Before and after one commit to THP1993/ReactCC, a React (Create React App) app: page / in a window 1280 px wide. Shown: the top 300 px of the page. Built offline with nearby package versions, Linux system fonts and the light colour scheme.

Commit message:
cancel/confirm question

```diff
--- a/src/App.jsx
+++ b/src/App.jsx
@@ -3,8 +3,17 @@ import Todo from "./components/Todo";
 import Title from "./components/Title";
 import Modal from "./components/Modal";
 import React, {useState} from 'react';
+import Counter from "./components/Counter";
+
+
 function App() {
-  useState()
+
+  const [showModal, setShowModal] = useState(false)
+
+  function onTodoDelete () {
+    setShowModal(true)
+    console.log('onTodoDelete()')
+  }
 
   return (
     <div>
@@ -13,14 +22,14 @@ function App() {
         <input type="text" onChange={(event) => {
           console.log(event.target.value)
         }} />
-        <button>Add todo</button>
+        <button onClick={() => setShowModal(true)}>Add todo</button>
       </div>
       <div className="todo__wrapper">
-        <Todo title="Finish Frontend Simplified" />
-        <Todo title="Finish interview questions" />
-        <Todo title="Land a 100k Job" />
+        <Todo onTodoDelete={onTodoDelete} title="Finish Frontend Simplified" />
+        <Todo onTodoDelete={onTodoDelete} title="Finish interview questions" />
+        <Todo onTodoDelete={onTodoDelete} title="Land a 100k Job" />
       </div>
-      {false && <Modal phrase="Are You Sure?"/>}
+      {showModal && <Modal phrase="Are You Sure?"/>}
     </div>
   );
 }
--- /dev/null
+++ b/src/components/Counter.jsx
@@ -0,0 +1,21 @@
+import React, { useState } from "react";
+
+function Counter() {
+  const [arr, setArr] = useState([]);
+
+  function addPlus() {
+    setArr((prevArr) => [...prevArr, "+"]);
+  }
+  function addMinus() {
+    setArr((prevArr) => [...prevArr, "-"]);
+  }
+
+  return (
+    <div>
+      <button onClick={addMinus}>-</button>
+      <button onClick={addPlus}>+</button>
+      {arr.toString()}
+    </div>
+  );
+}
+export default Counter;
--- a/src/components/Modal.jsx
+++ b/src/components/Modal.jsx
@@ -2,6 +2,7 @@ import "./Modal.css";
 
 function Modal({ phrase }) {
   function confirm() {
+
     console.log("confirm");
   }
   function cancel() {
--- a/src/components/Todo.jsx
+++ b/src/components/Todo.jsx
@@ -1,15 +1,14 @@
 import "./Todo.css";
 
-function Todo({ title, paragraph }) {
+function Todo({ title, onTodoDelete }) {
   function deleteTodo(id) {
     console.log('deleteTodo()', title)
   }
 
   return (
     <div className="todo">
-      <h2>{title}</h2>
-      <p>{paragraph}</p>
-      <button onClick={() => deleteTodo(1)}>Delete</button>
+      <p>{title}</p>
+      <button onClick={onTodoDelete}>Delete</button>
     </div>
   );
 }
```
---
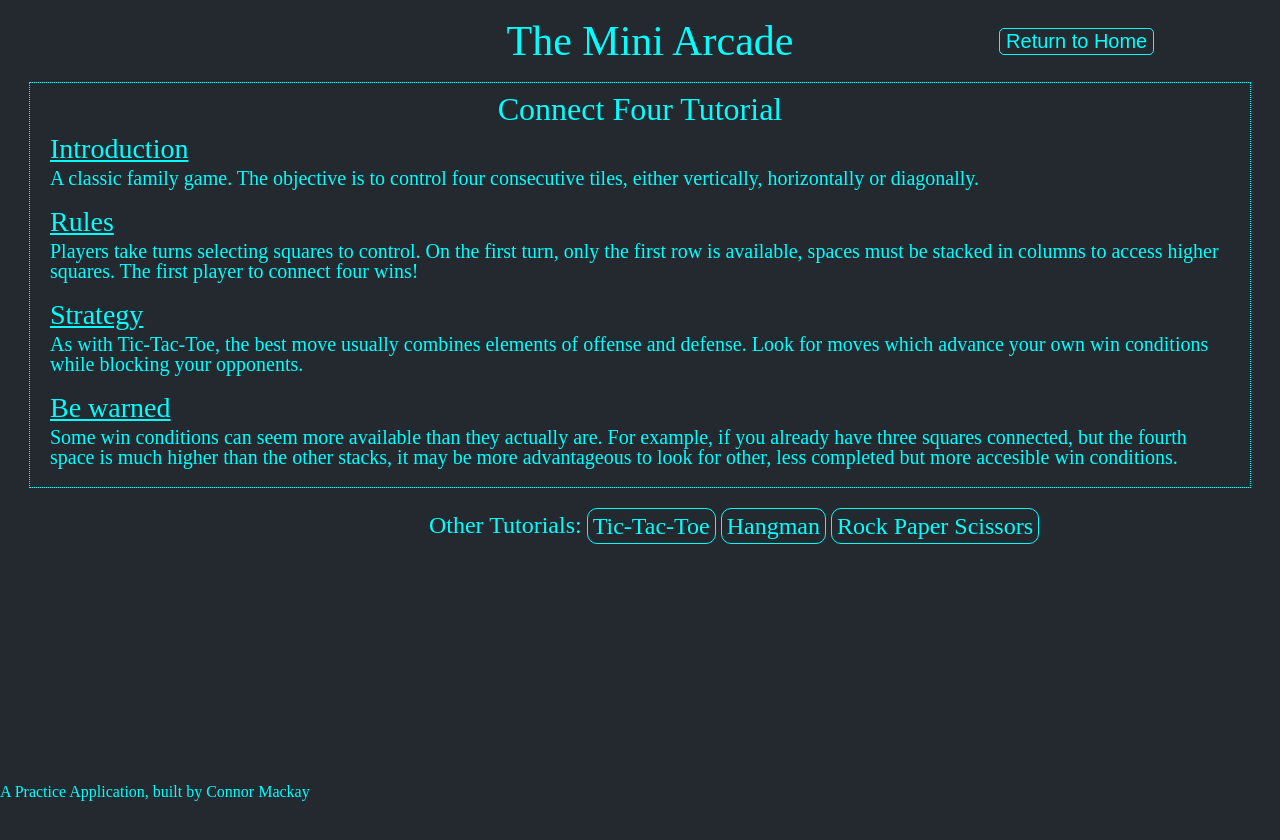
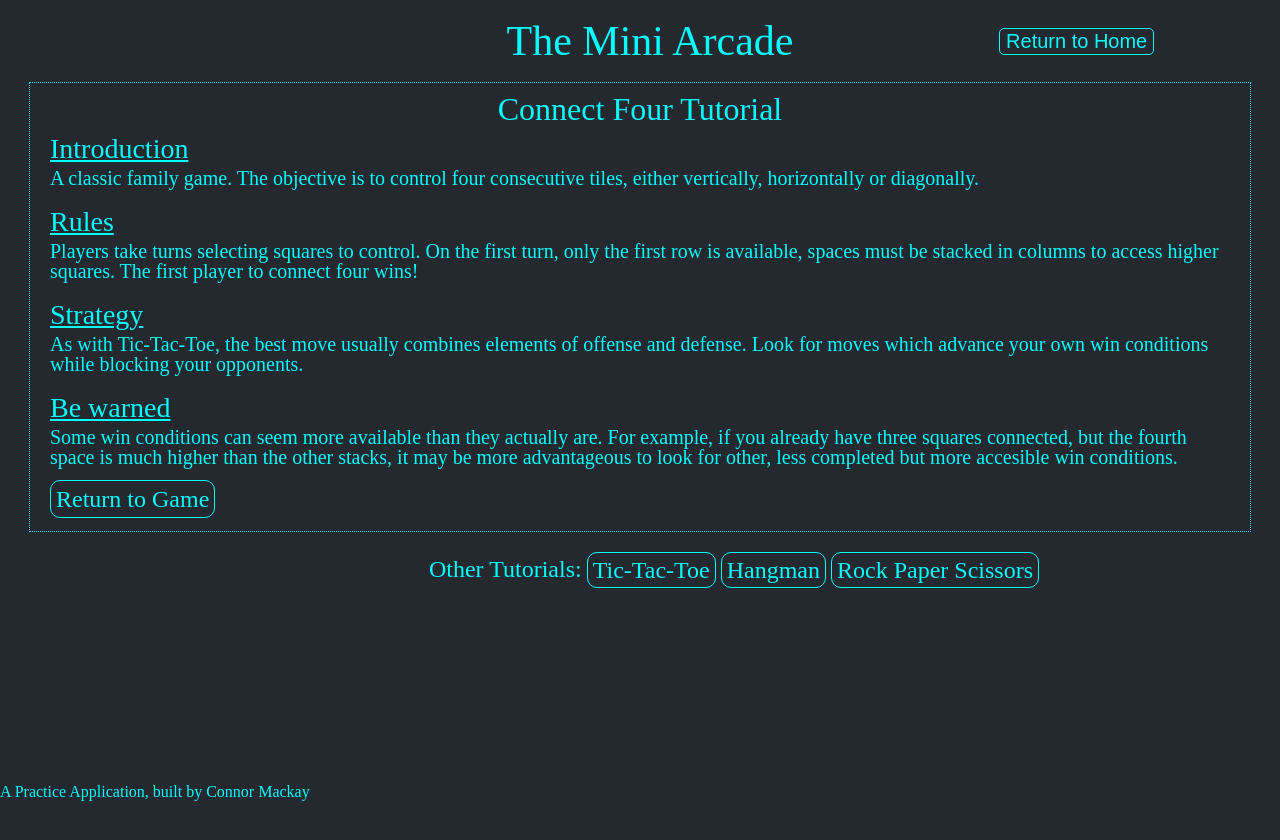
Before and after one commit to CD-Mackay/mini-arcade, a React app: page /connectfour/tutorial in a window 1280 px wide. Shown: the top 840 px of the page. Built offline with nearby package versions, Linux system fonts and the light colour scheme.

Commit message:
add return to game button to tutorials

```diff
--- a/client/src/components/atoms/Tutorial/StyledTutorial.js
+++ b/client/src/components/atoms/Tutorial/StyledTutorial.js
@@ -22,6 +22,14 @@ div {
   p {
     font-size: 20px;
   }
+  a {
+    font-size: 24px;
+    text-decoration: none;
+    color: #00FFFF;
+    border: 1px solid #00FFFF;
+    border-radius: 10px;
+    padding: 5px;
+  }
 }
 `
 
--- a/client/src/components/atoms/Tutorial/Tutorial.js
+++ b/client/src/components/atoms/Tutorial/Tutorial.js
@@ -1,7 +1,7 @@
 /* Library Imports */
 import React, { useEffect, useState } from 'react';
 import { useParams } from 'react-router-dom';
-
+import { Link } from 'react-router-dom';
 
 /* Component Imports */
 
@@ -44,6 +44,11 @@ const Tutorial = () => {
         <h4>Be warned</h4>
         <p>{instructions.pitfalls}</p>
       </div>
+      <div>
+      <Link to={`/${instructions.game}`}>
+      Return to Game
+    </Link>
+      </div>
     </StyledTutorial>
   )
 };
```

Exercise instructions: Only the lines holding the word "Link" belong in the answer; copy them from the listing above.

Answer for the task:
+import { Link } from 'react-router-dom';
+      <Link to={`/${instructions.game}`}>
+    </Link>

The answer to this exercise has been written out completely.